Like a zillion years ago I worked on a scale/scope system for helping to codify the threat level of individual monsters — which was also intended to help determine thresholds for player access to powerful magic like invisibility, teleportation, and so forth. It’s a pretty daunting task, all things considered.

When I created the “five pages, thirty stat blocks” document, I started to wonder about what the real point of giving monsters different levels was — the final nail in the coffin was really when I determined that awarding XP for combat was pretty much the worst thing ever. What makes monster levels matter?

And that’s the point where magic item levels/requirements comes in.

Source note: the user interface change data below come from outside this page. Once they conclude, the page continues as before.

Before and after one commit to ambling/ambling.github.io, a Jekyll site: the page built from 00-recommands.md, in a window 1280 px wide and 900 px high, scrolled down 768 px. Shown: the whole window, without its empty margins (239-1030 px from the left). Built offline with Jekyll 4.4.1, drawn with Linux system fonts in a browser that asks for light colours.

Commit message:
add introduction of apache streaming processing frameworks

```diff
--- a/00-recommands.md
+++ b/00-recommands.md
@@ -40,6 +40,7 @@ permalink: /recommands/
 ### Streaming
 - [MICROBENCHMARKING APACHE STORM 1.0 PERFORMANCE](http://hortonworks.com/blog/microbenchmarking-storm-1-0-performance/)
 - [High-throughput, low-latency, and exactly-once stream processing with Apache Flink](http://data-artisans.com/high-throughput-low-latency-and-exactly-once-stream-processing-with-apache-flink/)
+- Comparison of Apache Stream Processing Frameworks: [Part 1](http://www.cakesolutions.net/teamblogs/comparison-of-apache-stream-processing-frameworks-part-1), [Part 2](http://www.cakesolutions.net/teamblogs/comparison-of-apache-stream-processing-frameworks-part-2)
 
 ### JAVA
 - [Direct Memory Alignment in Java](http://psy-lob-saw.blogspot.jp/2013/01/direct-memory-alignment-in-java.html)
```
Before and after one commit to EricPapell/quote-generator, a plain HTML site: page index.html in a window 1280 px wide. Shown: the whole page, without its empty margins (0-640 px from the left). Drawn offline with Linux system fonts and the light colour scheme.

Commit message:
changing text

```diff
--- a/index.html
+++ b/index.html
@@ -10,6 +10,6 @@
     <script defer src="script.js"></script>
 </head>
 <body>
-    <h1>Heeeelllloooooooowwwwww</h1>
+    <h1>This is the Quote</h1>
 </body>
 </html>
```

Let’s say for example, that we have a vanilla 1st-level monster — what could in many situations is effectively a minion, right? Even 1st-level PCs don’t sweat 1st-level monsters very much — at worst they’re on even footing with the other.

So I’m wondering if perhaps the answer ought to be along the lines of why we change the level requirements of magic items — adding traits and properties to “basic” monsters increases their level. This could save GMs a LOT of work.

If you want to run a very, very simple game — you need only ever use say, 6 stat blocks. One each for 1st, 6th, 11th, 16th, 21st, and 26th levels. The quantities of monsters may vary, as well as individual defense scores — but damage and hit points will remain largely consistent at each level.

Once you eliminate 4e scaling attack/defense bonuses to keep the Random Number God in check, there isn’t a whole lot of reason to use monsters of the in-between levels because monsters simply accumulate numbers over time.

All you really need are a few milestones.

Now, what might increase the level of a monster and give us that variance? That’s a good question — I don’t know yet. Aside from setting monsters apart in terms of scope, I don’t know what serves as appropriate criteria for level variance for those in-between levels 2-5, 7-10, 12-15, and so on.

I’m going to have to think about it now. For a while.

I’ll just keep it there, in the back of my mind.